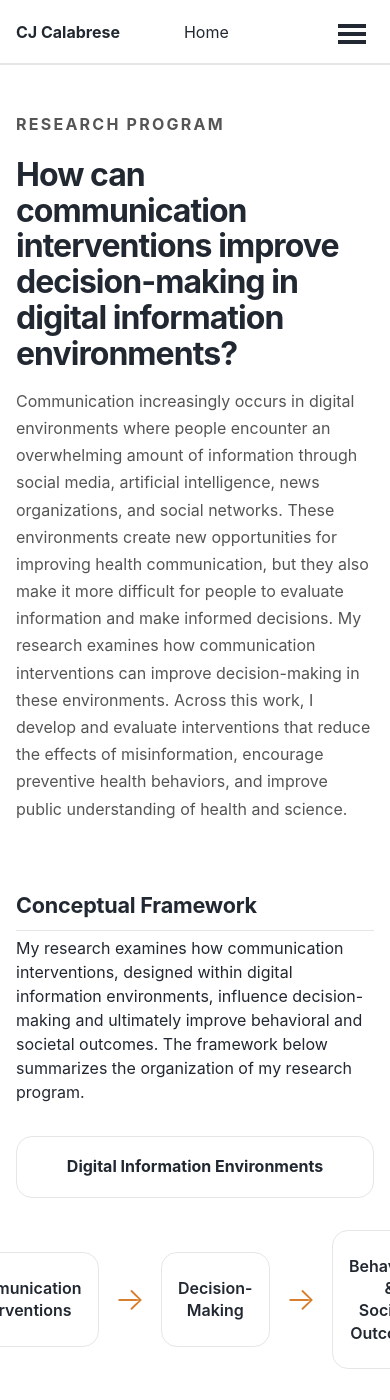
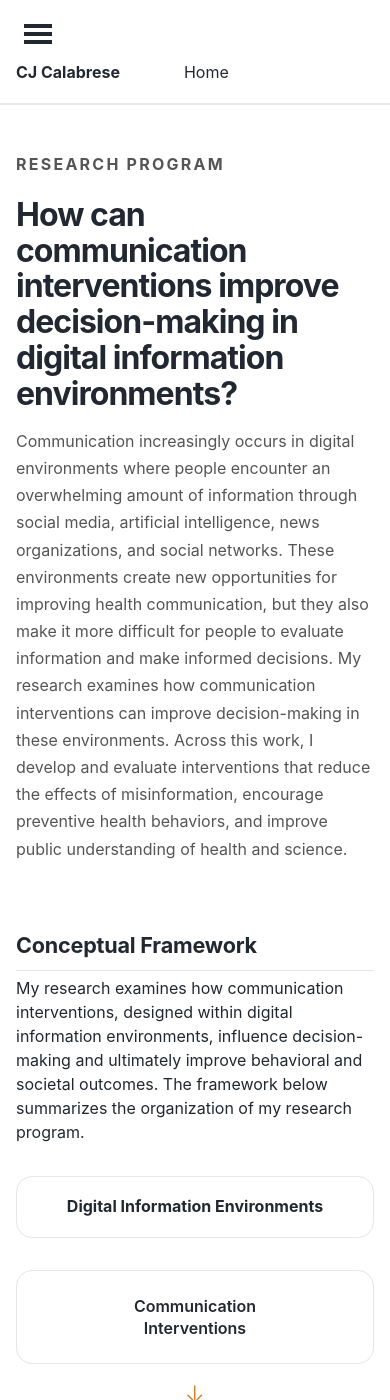
Before and after one commit to cjcalabresephd/cjcalabresephd.github.io, a Jekyll site: the page built from _pages/research.md, in a window 390 px wide and 1400 px high. Built offline with Jekyll 4.4.1, drawn with Linux system fonts in a browser that asks for light colours; a script bundle is joined from its source files by our own code; library files that are not in the unit come from our copies.

Commit message:
Finish website redesign

```diff
--- a/_includes/masthead.html
+++ b/_includes/masthead.html
@@ -3,11 +3,15 @@
   <div class="masthead__inner-wrap">
     <div class="masthead__menu">
       <nav id="site-nav" class="greedy-nav">
-        <button><span class="navicon"></span></button>
+        <button type="button" aria-label="Open navigation menu">
+          <span class="navicon"></span>
+        </button>
+
         <ul class="visible-links">
           <li class="masthead__menu-item masthead__menu-item--lg persist {% if page.url == '/' or page.url == '/index.html' %}selected{% endif %}">
             <a href="{{ base_path }}/">{{ site.title }}</a>
           </li>
+
           {% for link in site.data.navigation.main %}
             {% if link.url contains 'http' %}
               {% assign domain = '' %}
@@ -18,8 +22,8 @@
               <a href="{{ domain }}{{ link.url }}">{{ link.title }}</a>
             </li>
           {% endfor %}
-          </li>
         </ul>
+
         <ul class="hidden-links hidden"></ul>
       </nav>
     </div>
--- a/_sass/_custom.scss
+++ b/_sass/_custom.scss
@@ -388,6 +388,33 @@
 }
 
 
+@media (max-width: 768px) {
+  .framework-flow {
+    flex-direction: column;
+    gap: 0.75rem;
+  }
+
+  .framework-arrow {
+    transform: rotate(90deg);
+    font-size: 1.5rem;
+    margin: 0;
+  }
+
+  .framework-step {
+    width: 100%;
+    max-width: 100%;
+  }
+
+  .framework-context {
+    width: 100%;
+  }
+}
+
+@media (max-width: 768px) {
+  body > #main > .sidebar.sticky {
+    display: none;
+  }
+}
 
 /* ===============================
    Research Group
@@ -802,3 +829,21 @@
 #theme-toggle {
   display: none !important;
 }
+
+
+
+
+
+@media (max-width: 768px) {
+  .greedy-nav button,
+  .greedy-nav .greedy-nav__toggle,
+  .greedy-nav .navicon {
+    position: relative;
+    z-index: 9999;
+    pointer-events: auto;
+  }
+
+  .greedy-nav .visible-links {
+    z-index: 1;
+  }
+}
```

□ □ □

PROBLEM TO WORK ON: Report every line in the data above in which the word "greedy" appears.

COMPLETED EXERCISE:
       <nav id="site-nav" class="greedy-nav">
+  .greedy-nav button,
+  .greedy-nav .greedy-nav__toggle,
+  .greedy-nav .navicon {
+  .greedy-nav .visible-links {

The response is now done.